» Recorded information:
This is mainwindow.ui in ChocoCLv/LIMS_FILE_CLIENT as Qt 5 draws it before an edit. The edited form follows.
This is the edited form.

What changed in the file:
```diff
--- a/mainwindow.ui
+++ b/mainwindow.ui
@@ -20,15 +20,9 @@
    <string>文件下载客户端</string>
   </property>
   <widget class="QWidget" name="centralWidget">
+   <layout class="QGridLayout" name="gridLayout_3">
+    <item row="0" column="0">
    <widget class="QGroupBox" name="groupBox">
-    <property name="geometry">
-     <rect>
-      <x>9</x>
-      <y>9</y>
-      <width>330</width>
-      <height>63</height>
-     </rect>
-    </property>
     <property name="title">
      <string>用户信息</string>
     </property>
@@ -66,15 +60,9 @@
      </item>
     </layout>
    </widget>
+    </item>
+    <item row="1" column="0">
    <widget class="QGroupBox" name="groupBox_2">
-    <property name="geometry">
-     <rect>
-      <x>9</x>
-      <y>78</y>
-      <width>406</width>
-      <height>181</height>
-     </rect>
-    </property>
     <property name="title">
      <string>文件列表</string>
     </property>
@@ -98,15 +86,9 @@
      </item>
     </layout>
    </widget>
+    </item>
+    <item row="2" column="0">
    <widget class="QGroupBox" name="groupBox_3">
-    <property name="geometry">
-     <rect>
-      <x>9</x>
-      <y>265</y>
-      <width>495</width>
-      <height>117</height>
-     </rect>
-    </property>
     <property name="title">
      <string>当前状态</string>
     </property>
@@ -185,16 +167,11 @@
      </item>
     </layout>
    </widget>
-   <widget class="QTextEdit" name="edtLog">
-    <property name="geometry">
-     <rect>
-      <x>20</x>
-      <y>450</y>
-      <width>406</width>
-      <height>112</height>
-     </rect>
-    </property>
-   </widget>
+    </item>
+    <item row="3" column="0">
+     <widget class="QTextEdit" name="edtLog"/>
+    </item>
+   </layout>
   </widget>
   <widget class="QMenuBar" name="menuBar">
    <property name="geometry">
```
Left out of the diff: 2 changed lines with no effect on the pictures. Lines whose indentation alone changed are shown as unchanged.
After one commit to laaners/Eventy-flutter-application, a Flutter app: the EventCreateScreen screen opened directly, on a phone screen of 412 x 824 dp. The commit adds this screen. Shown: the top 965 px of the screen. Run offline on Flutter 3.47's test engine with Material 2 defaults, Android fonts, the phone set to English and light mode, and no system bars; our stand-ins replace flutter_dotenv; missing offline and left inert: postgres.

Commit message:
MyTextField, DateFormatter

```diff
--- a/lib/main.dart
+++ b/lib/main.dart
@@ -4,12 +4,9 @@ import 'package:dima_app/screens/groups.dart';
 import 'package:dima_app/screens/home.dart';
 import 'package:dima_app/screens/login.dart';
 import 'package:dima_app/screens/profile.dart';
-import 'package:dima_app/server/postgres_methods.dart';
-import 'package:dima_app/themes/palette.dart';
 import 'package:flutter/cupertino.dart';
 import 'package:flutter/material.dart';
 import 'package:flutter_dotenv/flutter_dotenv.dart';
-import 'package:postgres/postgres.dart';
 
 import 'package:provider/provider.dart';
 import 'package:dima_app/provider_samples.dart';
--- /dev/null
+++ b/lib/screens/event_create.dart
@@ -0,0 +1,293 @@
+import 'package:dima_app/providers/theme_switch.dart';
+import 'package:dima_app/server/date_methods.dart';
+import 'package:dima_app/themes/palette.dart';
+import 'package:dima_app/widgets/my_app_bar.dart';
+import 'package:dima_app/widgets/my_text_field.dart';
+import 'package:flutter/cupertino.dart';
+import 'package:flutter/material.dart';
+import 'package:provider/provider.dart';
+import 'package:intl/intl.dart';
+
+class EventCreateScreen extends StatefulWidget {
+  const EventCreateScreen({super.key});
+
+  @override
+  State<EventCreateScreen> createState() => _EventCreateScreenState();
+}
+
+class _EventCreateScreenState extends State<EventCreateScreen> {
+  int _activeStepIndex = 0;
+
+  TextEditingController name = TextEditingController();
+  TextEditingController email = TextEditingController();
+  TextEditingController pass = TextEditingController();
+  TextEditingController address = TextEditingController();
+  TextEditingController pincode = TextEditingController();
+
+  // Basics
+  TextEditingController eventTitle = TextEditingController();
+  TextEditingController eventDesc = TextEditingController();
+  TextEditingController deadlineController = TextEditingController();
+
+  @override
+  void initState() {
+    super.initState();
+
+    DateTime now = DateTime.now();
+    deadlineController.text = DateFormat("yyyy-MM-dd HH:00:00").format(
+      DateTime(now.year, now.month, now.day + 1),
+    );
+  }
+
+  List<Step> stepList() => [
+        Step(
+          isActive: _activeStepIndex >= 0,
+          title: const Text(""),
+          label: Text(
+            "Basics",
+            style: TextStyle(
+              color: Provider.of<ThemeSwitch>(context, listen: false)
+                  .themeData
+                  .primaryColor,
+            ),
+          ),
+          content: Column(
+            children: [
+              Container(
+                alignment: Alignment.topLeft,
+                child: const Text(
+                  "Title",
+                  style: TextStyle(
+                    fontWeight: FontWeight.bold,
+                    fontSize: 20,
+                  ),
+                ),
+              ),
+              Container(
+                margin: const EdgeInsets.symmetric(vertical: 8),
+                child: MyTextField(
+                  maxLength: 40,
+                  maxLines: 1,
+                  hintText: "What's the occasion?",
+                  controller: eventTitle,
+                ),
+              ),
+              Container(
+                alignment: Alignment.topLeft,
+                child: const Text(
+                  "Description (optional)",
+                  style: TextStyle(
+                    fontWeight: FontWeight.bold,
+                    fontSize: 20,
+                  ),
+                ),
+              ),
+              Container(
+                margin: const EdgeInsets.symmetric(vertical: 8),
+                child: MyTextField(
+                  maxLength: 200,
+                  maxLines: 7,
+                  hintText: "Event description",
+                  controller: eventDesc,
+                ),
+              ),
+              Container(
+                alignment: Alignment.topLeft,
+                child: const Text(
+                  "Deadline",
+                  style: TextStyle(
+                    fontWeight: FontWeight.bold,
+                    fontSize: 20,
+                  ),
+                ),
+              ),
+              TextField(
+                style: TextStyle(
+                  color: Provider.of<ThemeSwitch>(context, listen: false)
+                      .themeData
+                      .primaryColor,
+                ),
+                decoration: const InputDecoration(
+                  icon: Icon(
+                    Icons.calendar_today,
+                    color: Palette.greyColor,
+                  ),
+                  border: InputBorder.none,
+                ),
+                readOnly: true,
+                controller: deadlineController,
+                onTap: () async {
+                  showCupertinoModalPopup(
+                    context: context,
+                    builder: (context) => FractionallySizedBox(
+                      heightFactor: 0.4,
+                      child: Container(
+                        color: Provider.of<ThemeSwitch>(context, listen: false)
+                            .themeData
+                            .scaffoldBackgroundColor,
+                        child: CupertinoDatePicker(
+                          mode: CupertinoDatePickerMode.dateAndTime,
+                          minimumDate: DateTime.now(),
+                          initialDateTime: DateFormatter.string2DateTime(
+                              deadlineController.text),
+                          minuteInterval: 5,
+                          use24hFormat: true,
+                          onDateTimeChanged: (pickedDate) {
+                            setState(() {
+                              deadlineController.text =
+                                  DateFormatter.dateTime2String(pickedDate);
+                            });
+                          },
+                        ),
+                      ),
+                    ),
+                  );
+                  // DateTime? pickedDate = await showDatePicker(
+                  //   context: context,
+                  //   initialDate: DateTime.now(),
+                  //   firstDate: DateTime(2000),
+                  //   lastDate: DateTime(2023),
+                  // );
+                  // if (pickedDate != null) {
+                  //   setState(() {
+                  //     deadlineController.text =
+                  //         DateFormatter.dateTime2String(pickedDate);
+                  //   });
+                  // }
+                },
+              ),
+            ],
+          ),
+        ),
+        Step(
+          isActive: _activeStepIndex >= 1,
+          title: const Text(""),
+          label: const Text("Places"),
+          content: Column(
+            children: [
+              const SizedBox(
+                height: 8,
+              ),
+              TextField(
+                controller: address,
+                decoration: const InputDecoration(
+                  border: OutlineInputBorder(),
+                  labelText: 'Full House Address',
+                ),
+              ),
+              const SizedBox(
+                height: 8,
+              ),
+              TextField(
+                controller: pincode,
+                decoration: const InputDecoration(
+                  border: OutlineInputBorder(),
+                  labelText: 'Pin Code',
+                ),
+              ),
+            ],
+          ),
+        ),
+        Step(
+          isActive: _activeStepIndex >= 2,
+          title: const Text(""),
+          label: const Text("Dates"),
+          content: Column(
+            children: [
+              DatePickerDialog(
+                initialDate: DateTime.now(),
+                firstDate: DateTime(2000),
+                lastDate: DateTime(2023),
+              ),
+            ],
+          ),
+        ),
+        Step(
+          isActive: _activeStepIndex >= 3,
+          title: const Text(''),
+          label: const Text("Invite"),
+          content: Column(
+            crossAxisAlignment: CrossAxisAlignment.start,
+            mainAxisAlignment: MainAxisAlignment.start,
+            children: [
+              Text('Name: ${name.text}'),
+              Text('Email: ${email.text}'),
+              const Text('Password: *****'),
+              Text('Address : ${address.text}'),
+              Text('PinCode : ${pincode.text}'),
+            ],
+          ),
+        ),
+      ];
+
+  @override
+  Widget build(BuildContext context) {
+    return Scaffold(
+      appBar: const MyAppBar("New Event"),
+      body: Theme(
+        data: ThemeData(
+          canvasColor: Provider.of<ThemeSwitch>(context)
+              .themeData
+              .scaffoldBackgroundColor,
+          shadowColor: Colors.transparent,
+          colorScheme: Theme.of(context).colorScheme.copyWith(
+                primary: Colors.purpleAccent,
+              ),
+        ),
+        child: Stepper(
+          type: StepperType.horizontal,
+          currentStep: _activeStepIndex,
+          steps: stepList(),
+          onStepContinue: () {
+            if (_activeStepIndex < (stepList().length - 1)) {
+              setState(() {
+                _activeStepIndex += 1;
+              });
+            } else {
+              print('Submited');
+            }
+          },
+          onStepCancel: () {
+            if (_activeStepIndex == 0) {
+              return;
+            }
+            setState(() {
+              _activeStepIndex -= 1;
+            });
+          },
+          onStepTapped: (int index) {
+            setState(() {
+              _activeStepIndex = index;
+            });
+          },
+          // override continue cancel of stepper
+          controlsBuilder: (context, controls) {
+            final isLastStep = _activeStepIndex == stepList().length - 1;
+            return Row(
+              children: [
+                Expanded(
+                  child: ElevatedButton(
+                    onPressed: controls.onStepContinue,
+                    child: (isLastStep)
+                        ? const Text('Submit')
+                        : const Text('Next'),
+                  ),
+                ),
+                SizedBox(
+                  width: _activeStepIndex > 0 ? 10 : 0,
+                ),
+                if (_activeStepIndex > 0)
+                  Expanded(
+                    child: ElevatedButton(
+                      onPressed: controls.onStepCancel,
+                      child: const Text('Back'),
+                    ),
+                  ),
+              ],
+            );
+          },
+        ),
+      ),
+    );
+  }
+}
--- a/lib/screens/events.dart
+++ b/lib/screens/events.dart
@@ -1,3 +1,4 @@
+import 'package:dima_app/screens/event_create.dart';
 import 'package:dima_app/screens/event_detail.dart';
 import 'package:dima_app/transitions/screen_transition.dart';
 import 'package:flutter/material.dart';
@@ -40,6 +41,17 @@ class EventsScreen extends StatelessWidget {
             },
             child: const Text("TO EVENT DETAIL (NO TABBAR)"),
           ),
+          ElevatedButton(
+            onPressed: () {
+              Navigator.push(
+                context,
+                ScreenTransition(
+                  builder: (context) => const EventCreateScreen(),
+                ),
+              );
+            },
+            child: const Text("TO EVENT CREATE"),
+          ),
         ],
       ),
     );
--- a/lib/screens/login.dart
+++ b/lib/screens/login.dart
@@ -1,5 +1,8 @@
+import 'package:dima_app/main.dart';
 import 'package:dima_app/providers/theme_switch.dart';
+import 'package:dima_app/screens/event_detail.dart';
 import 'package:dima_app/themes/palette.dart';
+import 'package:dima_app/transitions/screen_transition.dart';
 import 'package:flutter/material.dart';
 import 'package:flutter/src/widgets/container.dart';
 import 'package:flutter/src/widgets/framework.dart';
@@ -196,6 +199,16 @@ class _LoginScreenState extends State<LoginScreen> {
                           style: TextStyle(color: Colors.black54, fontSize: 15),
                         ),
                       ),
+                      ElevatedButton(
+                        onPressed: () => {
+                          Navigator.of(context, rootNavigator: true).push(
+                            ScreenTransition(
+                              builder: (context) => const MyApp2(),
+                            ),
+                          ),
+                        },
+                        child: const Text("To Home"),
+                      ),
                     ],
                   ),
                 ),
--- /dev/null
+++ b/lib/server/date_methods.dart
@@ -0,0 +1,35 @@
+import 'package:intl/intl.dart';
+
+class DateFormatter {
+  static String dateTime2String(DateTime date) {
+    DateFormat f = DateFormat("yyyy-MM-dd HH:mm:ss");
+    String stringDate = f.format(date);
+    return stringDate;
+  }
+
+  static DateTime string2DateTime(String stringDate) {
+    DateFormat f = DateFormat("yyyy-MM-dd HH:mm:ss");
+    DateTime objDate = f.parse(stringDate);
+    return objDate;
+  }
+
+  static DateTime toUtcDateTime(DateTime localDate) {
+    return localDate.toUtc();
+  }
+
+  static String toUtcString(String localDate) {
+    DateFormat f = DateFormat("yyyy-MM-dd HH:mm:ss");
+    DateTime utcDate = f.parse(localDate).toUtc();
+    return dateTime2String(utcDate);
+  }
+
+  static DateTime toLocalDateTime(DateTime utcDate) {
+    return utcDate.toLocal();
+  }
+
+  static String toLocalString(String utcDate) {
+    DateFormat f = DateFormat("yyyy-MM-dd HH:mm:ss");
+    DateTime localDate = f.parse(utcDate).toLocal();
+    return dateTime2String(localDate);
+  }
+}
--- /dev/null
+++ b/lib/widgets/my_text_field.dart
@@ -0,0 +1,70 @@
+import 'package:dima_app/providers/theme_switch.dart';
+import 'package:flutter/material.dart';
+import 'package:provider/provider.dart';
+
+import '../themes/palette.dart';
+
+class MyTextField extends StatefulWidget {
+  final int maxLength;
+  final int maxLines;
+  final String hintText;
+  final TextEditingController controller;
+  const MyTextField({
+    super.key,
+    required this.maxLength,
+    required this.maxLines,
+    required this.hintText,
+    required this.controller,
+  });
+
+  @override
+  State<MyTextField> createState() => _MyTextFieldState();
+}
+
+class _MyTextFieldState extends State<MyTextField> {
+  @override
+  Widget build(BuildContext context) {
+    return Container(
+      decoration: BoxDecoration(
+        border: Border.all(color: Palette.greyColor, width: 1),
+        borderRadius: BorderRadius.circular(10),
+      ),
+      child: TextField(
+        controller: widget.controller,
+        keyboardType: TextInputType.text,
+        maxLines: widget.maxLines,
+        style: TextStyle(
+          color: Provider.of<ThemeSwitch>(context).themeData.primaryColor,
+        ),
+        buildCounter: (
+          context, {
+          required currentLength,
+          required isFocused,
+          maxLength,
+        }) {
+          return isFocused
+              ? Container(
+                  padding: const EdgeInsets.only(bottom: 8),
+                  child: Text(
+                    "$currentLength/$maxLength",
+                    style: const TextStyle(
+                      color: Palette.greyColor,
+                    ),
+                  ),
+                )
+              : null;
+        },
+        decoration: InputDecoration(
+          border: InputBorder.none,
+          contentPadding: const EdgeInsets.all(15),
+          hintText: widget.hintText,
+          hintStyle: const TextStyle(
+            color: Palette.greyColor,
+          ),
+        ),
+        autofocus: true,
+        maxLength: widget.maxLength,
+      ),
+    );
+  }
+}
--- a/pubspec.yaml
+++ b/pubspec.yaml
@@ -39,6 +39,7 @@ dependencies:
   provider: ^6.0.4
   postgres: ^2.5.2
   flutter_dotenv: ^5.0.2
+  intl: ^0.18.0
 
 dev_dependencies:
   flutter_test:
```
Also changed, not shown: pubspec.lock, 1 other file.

» What is needed: The job here is to find each line above with the word "mainwindow" and copy it.

» Result below:
This is mainwindow.ui in ChocoCLv/LIMS_FILE_CLIENT as Qt 5 draws it before an edit. The edited form follows.
--- a/mainwindow.ui
+++ b/mainwindow.ui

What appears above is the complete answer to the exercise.